[The data]

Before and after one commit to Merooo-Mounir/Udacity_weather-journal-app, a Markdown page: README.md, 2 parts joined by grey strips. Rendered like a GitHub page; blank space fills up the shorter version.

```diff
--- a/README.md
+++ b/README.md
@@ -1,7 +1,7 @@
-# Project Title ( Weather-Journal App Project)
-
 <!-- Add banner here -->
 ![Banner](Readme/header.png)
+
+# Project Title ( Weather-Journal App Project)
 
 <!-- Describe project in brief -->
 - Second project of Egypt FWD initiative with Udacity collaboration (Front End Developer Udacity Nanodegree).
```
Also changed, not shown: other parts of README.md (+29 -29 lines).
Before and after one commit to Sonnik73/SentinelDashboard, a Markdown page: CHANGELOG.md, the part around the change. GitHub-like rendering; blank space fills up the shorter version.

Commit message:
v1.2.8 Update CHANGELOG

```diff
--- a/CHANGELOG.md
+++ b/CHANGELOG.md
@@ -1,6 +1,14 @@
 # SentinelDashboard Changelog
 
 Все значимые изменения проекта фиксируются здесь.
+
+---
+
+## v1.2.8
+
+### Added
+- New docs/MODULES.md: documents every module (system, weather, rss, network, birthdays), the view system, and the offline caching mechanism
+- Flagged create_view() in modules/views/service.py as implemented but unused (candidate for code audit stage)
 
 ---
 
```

[/The data]

_Required action_
Write out exactly the lines from the line with "v1.2.8 Update CHANGELOG" to the close of the listing above, including both of those lines.

_Reply_
v1.2.8 Update CHANGELOG

```diff
--- a/CHANGELOG.md
+++ b/CHANGELOG.md
@@ -1,6 +1,14 @@
 # SentinelDashboard Changelog
 
 Все значимые изменения проекта фиксируются здесь.
+
+---
+
+## v1.2.8
+
+### Added
+- New docs/MODULES.md: documents every module (system, weather, rss, network, birthdays), the view system, and the offline caching mechanism
+- Flagged create_view() in modules/views/service.py as implemented but unused (candidate for code audit stage)
 
 ---
 
```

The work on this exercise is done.